Among the lines below, how many have the word "nearby"? The reply is that number alone.

#### Information provided:
+ + + + +

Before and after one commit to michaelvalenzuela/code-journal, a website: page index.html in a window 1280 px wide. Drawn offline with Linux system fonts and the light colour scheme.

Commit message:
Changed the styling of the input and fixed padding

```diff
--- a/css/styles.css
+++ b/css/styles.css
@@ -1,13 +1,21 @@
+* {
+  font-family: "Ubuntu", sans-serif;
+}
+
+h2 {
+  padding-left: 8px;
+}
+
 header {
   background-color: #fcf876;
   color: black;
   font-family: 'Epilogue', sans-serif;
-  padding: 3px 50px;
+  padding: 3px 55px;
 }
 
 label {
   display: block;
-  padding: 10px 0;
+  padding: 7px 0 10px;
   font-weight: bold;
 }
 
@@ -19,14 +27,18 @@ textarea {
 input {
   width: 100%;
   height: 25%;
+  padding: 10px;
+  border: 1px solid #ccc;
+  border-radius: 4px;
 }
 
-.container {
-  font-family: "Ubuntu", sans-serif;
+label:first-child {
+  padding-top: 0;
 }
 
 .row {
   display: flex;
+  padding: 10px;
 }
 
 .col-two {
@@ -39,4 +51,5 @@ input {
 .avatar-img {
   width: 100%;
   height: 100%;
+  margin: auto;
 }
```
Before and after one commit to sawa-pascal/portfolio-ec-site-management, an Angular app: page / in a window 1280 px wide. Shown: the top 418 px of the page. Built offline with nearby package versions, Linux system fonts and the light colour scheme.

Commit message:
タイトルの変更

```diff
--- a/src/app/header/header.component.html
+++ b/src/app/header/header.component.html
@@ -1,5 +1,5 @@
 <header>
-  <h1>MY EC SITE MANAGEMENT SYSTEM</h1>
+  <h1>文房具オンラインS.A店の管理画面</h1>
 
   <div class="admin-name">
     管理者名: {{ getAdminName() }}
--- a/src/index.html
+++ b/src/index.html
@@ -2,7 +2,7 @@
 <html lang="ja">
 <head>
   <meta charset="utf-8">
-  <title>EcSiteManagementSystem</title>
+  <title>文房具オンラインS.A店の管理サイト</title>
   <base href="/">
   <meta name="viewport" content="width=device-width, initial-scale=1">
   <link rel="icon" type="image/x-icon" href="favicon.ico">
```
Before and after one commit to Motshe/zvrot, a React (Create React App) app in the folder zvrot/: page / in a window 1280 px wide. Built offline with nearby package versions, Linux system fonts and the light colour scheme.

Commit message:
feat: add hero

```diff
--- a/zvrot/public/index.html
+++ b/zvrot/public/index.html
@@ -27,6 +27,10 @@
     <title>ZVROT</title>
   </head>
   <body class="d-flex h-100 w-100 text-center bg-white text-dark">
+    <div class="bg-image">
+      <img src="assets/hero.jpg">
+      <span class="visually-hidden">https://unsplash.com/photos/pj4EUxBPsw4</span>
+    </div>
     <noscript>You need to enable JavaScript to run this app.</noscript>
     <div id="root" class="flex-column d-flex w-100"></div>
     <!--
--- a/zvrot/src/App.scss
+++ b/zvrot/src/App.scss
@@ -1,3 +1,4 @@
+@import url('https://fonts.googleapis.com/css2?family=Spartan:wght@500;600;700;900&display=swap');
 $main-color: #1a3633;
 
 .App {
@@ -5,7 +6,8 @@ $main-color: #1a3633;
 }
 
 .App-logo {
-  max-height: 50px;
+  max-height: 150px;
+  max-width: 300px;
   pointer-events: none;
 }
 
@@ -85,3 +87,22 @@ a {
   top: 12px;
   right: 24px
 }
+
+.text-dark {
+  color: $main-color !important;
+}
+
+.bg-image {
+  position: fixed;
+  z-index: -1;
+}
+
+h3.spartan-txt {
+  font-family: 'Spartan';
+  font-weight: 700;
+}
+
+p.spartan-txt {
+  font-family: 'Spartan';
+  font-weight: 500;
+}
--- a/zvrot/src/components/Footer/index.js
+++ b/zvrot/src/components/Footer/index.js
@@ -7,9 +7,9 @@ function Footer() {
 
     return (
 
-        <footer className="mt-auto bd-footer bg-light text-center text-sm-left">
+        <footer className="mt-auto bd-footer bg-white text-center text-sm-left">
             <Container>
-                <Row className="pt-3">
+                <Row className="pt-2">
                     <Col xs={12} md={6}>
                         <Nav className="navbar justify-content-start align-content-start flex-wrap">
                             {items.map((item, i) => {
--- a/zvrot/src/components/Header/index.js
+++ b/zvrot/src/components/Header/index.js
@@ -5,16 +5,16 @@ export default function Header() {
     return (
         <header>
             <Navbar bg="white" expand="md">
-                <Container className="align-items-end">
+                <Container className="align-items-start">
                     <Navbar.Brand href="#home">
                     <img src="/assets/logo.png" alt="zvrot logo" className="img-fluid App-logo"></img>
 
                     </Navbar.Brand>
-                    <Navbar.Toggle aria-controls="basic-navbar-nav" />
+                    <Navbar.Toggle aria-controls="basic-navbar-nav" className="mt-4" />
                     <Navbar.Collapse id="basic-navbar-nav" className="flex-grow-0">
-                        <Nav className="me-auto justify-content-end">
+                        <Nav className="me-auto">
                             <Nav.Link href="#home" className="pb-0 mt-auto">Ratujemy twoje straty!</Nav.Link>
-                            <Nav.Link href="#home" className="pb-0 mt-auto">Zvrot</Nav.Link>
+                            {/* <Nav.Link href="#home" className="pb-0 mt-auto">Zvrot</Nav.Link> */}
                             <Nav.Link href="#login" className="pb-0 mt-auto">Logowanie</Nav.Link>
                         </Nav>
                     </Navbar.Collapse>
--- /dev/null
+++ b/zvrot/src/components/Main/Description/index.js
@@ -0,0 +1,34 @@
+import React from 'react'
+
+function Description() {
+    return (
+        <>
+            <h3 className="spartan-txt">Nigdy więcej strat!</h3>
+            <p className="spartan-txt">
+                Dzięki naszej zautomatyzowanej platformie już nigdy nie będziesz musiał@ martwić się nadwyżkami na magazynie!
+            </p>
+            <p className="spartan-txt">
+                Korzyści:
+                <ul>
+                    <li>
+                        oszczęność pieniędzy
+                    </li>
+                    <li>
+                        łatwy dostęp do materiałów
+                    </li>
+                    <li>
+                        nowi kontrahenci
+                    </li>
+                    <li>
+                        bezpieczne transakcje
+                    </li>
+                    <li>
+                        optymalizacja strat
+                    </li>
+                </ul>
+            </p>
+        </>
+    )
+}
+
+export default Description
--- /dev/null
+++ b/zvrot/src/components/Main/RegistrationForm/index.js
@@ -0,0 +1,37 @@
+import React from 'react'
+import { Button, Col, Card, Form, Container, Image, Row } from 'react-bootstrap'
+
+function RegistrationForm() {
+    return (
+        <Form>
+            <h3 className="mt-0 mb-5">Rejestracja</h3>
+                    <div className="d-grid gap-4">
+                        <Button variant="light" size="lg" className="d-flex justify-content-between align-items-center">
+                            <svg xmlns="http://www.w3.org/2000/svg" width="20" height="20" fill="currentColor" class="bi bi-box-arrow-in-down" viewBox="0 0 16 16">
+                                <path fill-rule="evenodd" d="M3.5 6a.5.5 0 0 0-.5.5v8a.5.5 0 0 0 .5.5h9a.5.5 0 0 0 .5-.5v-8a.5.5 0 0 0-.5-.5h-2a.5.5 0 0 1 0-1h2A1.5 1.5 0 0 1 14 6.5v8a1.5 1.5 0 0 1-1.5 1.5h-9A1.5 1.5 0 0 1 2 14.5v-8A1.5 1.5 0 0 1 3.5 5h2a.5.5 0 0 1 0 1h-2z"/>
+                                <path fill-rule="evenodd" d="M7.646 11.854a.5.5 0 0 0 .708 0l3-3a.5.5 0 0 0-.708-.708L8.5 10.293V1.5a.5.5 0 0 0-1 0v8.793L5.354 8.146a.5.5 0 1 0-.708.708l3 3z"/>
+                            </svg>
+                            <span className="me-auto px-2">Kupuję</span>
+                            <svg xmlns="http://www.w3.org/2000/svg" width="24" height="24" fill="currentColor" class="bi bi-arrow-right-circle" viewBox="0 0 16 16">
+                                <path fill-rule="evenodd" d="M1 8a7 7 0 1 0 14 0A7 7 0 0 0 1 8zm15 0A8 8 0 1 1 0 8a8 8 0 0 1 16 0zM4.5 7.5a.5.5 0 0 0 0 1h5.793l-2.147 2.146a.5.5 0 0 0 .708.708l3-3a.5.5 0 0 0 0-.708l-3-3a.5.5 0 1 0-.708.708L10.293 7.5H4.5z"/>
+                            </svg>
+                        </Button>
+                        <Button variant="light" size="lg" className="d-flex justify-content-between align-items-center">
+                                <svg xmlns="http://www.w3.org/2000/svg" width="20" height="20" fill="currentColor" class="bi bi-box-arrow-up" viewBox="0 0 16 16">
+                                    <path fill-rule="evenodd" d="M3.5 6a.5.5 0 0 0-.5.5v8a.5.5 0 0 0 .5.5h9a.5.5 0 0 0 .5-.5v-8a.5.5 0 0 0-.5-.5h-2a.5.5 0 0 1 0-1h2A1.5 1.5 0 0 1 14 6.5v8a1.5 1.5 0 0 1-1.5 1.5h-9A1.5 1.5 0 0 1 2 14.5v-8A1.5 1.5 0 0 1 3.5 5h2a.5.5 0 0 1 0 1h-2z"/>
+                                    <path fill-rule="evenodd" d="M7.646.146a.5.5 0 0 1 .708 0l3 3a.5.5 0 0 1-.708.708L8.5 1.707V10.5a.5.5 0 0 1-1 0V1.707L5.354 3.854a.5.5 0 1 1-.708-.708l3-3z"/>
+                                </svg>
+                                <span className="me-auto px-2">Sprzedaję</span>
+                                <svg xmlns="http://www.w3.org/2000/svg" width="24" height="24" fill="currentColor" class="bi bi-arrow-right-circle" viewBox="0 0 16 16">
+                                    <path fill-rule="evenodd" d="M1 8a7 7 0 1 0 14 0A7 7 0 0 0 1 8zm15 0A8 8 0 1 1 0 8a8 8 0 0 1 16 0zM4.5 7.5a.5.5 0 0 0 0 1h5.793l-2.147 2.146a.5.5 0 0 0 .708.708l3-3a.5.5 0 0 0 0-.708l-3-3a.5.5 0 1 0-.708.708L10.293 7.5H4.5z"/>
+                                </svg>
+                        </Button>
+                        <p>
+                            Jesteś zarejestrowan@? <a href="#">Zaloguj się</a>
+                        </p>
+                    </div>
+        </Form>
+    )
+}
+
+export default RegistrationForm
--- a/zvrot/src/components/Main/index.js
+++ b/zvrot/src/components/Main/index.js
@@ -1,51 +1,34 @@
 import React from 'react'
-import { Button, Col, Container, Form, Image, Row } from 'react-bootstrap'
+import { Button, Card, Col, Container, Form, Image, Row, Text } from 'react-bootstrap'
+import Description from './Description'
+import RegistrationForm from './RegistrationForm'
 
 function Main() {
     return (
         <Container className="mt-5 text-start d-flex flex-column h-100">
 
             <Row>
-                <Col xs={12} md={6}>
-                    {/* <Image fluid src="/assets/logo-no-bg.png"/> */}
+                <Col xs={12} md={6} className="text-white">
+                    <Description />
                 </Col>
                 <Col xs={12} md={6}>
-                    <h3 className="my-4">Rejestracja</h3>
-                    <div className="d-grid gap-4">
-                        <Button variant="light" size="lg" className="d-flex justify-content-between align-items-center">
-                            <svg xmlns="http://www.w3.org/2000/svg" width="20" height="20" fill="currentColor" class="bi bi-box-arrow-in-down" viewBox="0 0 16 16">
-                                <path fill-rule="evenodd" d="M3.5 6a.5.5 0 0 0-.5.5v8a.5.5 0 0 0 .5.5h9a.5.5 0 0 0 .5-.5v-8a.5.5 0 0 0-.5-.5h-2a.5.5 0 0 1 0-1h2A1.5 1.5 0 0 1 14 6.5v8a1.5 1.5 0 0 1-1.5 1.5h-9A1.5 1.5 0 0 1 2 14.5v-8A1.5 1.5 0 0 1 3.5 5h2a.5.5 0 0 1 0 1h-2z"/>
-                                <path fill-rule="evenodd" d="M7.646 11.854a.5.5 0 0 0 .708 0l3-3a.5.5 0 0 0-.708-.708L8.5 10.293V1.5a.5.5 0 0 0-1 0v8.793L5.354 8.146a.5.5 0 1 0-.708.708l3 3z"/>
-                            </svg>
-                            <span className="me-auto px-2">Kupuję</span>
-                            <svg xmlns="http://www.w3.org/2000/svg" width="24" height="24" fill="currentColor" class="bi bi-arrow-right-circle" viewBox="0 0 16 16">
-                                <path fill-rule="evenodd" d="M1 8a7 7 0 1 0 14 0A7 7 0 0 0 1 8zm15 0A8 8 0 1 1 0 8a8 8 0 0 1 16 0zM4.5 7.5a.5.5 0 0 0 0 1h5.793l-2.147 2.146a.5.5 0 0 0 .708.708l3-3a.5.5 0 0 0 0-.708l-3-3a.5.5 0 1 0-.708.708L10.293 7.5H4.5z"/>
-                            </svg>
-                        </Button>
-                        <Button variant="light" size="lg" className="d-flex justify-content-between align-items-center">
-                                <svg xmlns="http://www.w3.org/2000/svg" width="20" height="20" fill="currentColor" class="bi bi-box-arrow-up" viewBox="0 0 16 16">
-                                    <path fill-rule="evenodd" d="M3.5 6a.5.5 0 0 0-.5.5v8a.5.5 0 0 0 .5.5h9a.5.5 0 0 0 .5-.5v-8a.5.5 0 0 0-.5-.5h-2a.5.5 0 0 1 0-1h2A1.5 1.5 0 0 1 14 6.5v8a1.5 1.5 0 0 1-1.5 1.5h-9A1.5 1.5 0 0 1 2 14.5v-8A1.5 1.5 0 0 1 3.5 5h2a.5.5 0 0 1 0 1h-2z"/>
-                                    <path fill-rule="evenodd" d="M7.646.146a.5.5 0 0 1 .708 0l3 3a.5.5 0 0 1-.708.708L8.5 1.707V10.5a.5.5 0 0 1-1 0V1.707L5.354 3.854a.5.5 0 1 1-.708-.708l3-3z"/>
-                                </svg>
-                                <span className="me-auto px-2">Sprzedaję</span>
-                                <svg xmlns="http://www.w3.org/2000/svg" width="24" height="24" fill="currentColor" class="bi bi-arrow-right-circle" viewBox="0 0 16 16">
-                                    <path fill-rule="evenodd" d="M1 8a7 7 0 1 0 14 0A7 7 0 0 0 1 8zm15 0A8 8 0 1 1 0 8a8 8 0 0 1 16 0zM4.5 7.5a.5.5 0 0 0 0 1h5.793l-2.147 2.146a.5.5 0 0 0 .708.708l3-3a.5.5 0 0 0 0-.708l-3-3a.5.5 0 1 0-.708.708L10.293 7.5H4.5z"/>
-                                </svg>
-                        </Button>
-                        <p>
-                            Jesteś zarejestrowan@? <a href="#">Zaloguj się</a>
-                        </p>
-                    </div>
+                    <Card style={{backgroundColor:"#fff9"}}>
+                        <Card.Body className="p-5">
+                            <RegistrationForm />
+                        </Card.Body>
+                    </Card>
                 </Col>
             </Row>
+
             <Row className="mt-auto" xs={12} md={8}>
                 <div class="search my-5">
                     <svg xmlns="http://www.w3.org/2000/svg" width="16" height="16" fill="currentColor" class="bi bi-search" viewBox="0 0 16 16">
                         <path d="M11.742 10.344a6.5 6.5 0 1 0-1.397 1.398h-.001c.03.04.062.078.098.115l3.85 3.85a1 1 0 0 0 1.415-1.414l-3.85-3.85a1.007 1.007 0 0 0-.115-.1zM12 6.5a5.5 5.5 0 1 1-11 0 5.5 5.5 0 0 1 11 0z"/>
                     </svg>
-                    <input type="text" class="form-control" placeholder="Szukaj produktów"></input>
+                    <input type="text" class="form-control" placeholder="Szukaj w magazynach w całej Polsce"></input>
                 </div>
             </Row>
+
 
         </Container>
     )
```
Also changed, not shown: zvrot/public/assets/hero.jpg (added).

+ + + + +

#### Finished exercise:
2